CRITICAL STUDIES ON SECURITY AND TERRORISM - 2021/2
Module code: POLM029
The module offers an introduction to the major theoretical and empirical debates that structure two subdisciplines: Critical Security Studies and Critical Terrorism Studies. In the first half, the module is organised around core questions in Critical Security Studies, such as: what is security; security for whom of for what; security from whom or from what; how should security be achieved; and is security possible?
In the second half, the module is organised around similar core questions in Critical Terrorism Studies.
CELIK Baris (Politics)
Number of Credits: 15
ECTS Credits: 7.5
Framework: FHEQ Level 7
JACs code: L435
Module cap (Maximum number of students): N/A
Overall student workload
Independent Learning Hours: 100
Seminar Hours: 22
Guided Learning: 17
Captured Content: 11
Prerequisites / Co-requisites
The module is structured in two halves, considering core questions at the heart of CSS and CTS in turn:
Introduction: Terrorism and Security as Concepts
Traditional / Orthodox Approaches?
Terrorism: The Definitional Problem
The State and Terrorism
Actors and Referents:The Welsh School and Critical Terrorism Studies
Discourses of Terror: Media Coverage in Focus
Gendering Security and the Study of Terrorism
Counter Terrorism: The War on Terror
Counter Terrorism: The UK Prevent Strategy
|Assessment type||Unit of assessment||Weighting|
The assessment strategy is as follows:
- Presentation (20%) To be given in a seminar in Week 7
- Exam – (80%) Exam Period
- Presentations are used as a means of developing student public engagement skills, presenting a challenge in communication of complex, and at many times controversial ideas in a public context.

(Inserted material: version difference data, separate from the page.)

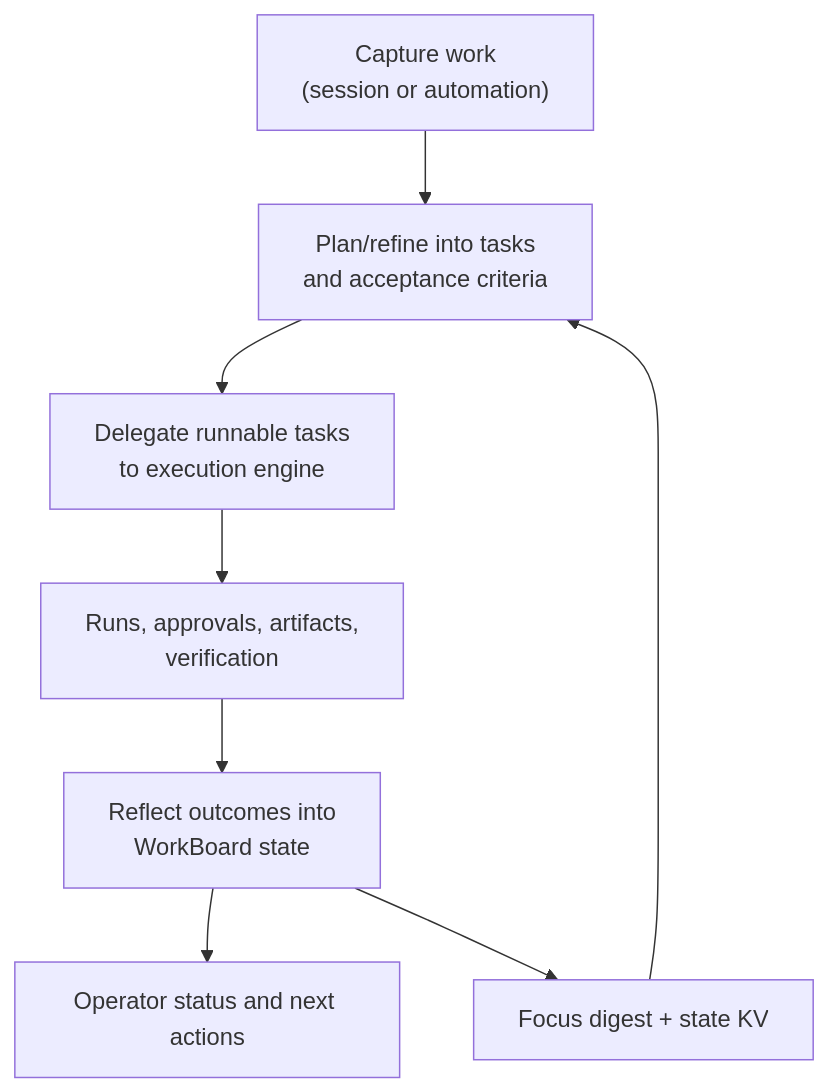
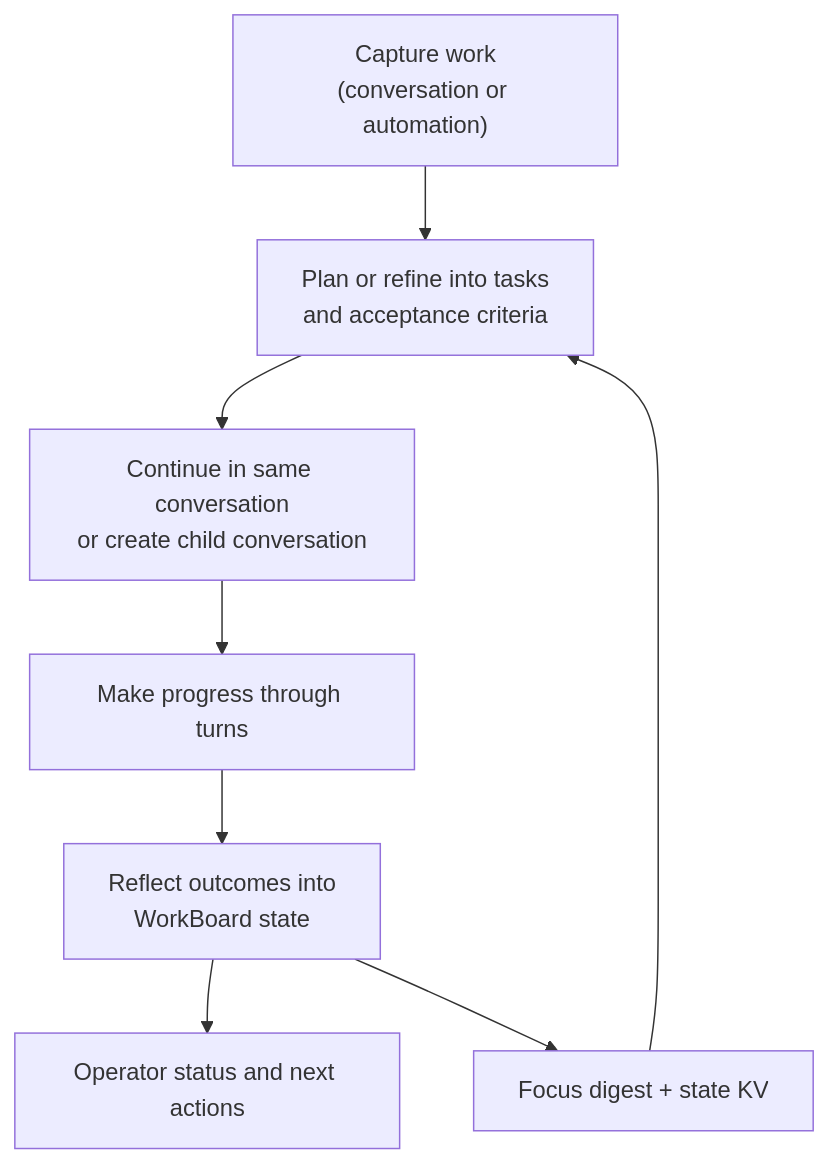
The diagram in docs/architecture/agent/workboard/index.md (tyrumai/tyrum), drawn with Mermaid before and after one commit. The commit also changed other lines of this file and 56 other files, not shown here.

Commit message:
docs: rewrite architecture around conversations and turns (#1829)

````diff
--- a/docs/architecture/agent/workboard/index.md
+++ b/docs/architecture/agent/workboard/index.md
@@ -15,11 +15,11 @@
 ```mermaid
 flowchart TB
-  Capture["Capture work<br/>(session or automation)"] --> Plan["Plan/refine into tasks<br/>and acceptance criteria"]
-  Plan --> Delegate["Delegate runnable tasks<br/>to execution engine"]
-  Delegate --> Run["Runs, approvals, artifacts,<br/>verification"]
-  Run --> Reflect["Reflect outcomes into<br/>WorkBoard state"]
+  Capture["Capture work<br/>(conversation or automation)"] --> Plan["Plan or refine into tasks<br/>and acceptance criteria"]
+  Plan --> Continue["Continue in same conversation<br/>or create child conversation"]
+  Continue --> Progress["Make progress through turns"]
+  Progress --> Reflect["Reflect outcomes into<br/>WorkBoard state"]
   Reflect --> Status["Operator status and next actions"]
 
   Reflect --> Digest["Focus digest + state KV"]
   Digest --> Plan
 ```
````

Students have to not only present their own rationale, but must reflect on the perception of that rationale by their colleagues beforehand. This prepares students for a range of potential difficulties in the public communication of political ideas.
- A seen exam is used to assess students to test ability to reflect on critical perspectives in a concise and time limited manner, requiring a substantial amount of forethought and planning. It is within student’s capacity to use the seen aspect to their advantage, but this requires preparation- moreover it means that students must engage with course literature throughout the module rather than utilising in limited portions for written assignments

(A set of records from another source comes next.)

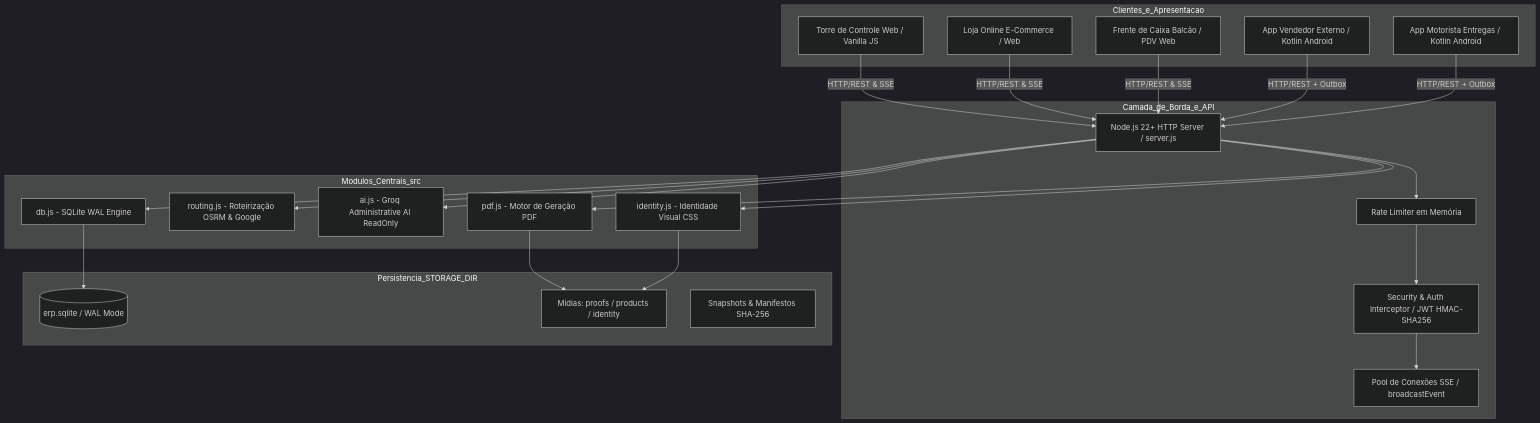
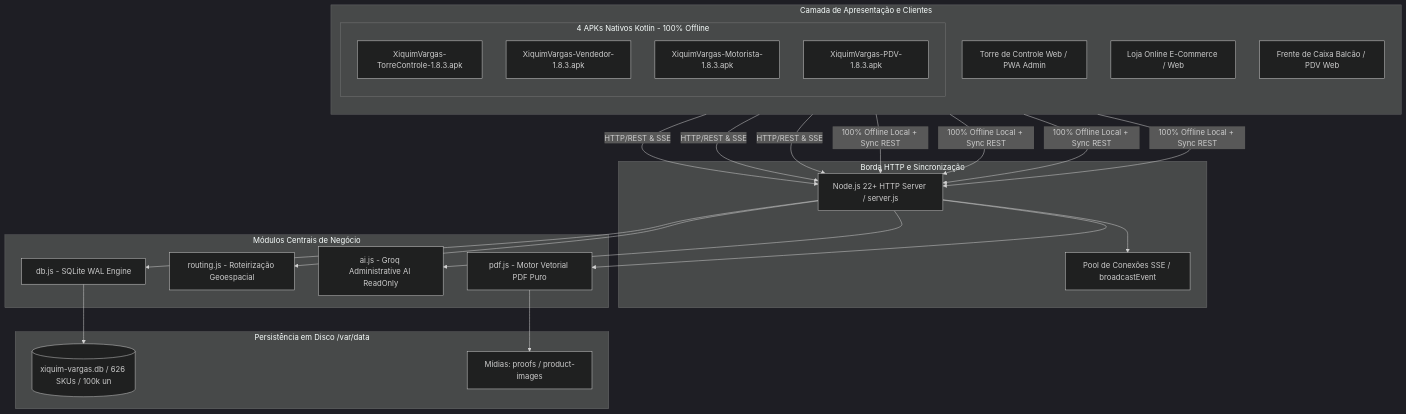
One commit to autonomiaagencia19-ship-it/xiquim-vargas-- changed the diagram in xiquimvargasmanuais/09_Raio_X_Engenharia_AutonomIA_ERP_2.2.1.md. Above: the diagram before and after it, drawn with Mermaid (dark theme). The commit also changed other lines of this file and 19 other files, not shown here.

Commit message:
docs(manuais): atualizar suite completa de manuais para refletir APKs offline, render e banco limpo

````diff
--- a/xiquimvargasmanuais/09_Raio_X_Engenharia_AutonomIA_ERP_2.2.1.md
+++ b/xiquimvargasmanuais/09_Raio_X_Engenharia_AutonomIA_ERP_2.2.1.md
@@ -11,39 +9,40 @@
 ```mermaid
 graph TD
-    subgraph Clientes_e_Apresentacao
-        TW[Torre de Controle Web / Vanilla JS]
+    subgraph Apresentacao_e_Clientes [Camada de Apresentação e Clientes]
+        direction TB
+        TW[Torre de Controle Web / PWA Admin]
         LO[Loja Online E-Commerce / Web]
-        PDV[Frente de Caixa Balcão / PDV Web]
-        APP_V[App Vendedor Externo / Kotlin Android]
-        APP_M[App Motorista Entregas / Kotlin Android]
+        PDV_WEB[Frente de Caixa Balcão / PDV Web]
+        
+        subgraph APKs_Android_Nativos_Offline [4 APKs Nativos Kotlin - 100% Offline]
+            APK_TW[XiquimVargas-TorreControle-1.8.3.apk]
+            APK_VEND[XiquimVargas-Vendedor-1.8.3.apk]
+            APK_MOT[XiquimVargas-Motorista-1.8.3.apk]
+            APK_PDV[XiquimVargas-PDV-1.8.3.apk]
+        end
     end
 
-    subgraph Camada_de_Borda_e_API
+    subgraph Borda_e_API [Borda HTTP e Sincronização]
         GW[Node.js 22+ HTTP Server / server.js]
-        RL[Rate Limiter em Memória]
-        SEC[Security & Auth Interceptor / JWT HMAC-SHA256]
         SSE_POOL[Pool de Conexões SSE / broadcastEvent]
     end
 
-    subgraph Modulos_Centrais_src
+    subgraph Modulos_Centrais [Módulos Centrais de Negócio]
         MOD_DB[db.js - SQLite WAL Engine]
-        MOD_ROUT[routing.js - Roteirização OSRM & Google]
+        MOD_ROUT[routing.js - Roteirização Geoespacial]
         MOD_AI[ai.js - Groq Administrative AI ReadOnly]
-        MOD_PDF[pdf.js - Motor de Geração PDF]
-        MOD_ID[identity.js - Identidade Visual CSS]
+        MOD_PDF[pdf.js - Motor Vetorial PDF Puro]
     end
 
-    subgraph Persistencia_STORAGE_DIR
-        SQLITE[(erp.sqlite / WAL Mode)]
-        MEDIA[Mídias: proofs / products / identity]
-        BACKUP[Snapshots & Manifestos SHA-256]
+    subgraph Persistencia_Render [Persistência em Disco /var/data]
+        SQLITE[(xiquim-vargas.db / 626 SKUs / 100k un)]
+        MEDIA[Mídias: proofs / product-images]
     end
 
-    TW & LO & PDV -->|HTTP/REST & SSE| GW
-    APP_V & APP_M -->|HTTP/REST + Outbox| GW
-    GW --> RL --> SEC
-    SEC --> SSE_POOL
-    GW --> MOD_DB & MOD_ROUT & MOD_AI & MOD_PDF & MOD_ID
+    TW & LO & PDV_WEB -->|HTTP/REST & SSE| GW
+    APK_TW & APK_VEND & APK_MOT & APK_PDV -->|100% Offline Local + Sync REST| GW
+    GW --> SSE_POOL
+    GW --> MOD_DB & MOD_ROUT & MOD_AI & MOD_PDF
     MOD_DB --> SQLITE
-    MOD_PDF & MOD_ID --> MEDIA
+    MOD_PDF --> MEDIA
 ```
````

- Provide students with an overview of the development of Critical Security Studies and Critical Terrorism Studies as academic subdisciplines approaches
- Assist students in further developing their theoretical vocabulary by introducing them to critical approaches to the study of terrorism international security

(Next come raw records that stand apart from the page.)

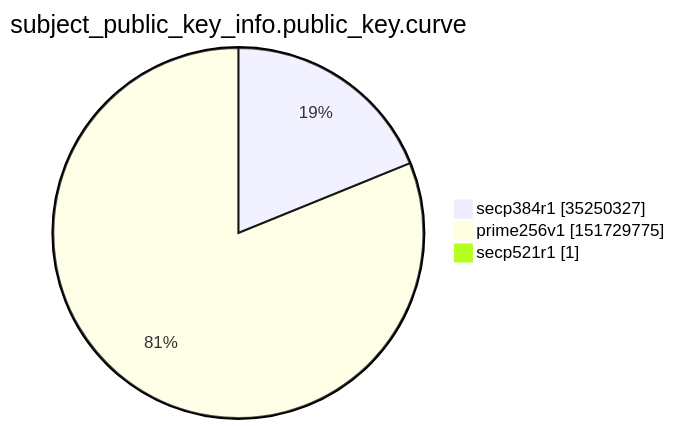
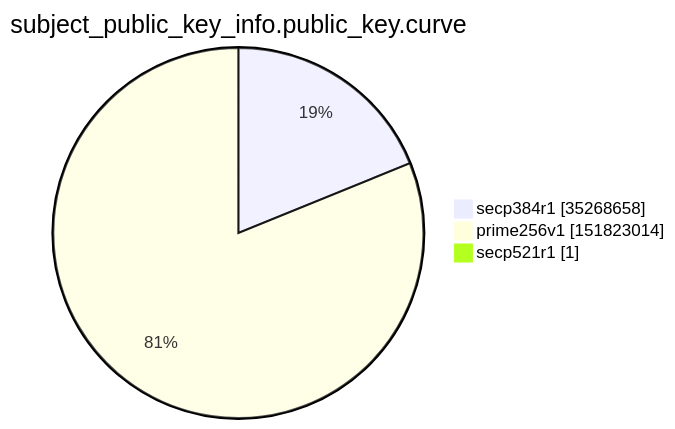
Before and after one commit to christiankrug/ctmonitor_visualization: the ninth of 15 diagrams in argon2022/README.md, drawn with Mermaid. The commit also changed other lines of this file, not shown here.

````diff
--- a/argon2022/README.md
+++ b/argon2022/README.md
@@ -2765,7 +2765,7 @@
 ```mermaid
 pie showData
 title subject_public_key_info.public_key.curve
-"secp384r1" :35250327
-"prime256v1" :151729775
+"secp384r1" :35268658
+"prime256v1" :151823014
 "secp521r1" :1
 ```
````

- Enable students to analyse, understand and think critically about terrorism and international security issues of historical and contemporary significance
|001||Demonstrate familiarity with major debates in CSS and CTS, concerning both theoretical and empirical topic matter||KCT|
|002||Demonstrate familiarity and critical engagement with central texts on key issues such as war, globalisation and terrorism||KCT|
|003||Demonstrate an ability to apply specific concepts from CSS literature to contemporary and historical case studies of terrorist and non-state political violence, including an ability to critically understand the construction of terrorist definitions of 'terrorism' in different contexts.||KCPT|
C - Cognitive/analytical
K - Subject knowledge
T - Transferable skills
P - Professional/Practical skills
Methods of Teaching / Learning
The learning and teaching strategy is designed to:
- Introduce students to core tenets of critical political theorising
- Allow them to compare and contrast orthodox and critical perspectives on a limited area of policy. In this case state security and terrorism.
- Develop not only an awareness of critical perspectives on the subject, but develop skills for critical reflection on the utility of such a departure from orthodox approaches i.e. to ask whether critical perspectives actually give us anything useful?
The learning and teaching methods include:
- Classes are two hour blocks, split between lecture and seminar. The format can shift between the two several times over the course of the teaching block, facilitating an interactive teaching environment
- Simulations, debates and policy analysis form key components of seminar activity, giving opportunities for practical application of concepts derived from literature.
Indicated Lecture Hours (which may also include seminars, tutorials, workshops and other contact time) are approximate and may include in-class tests where one or more of these are an assessment on the module. In-class tests are scheduled/organised separately to taught content and will be published on to student personal timetables, where they apply to taken modules, as soon as they are finalised by central administration. This will usually be after the initial publication of the teaching timetable for the relevant semester.
Upon accessing the reading list, please search for the module using the module code: POLM029
Programmes this module appears in
|International Relations (International Intervention) MSc||2||Optional||A weighted aggregate mark of 50% is required to pass the module|
|International Relations MSc||2||Optional||A weighted aggregate mark of 50% is required to pass the module|
|Public Affairs MPA||2||Optional||A weighted aggregate mark of 50% is required to pass the module|
Please note that the information detailed within this record is accurate at the time of publishing and may be subject to change. This record contains information for the most up to date version of the programme / module for the 2021/2 academic year.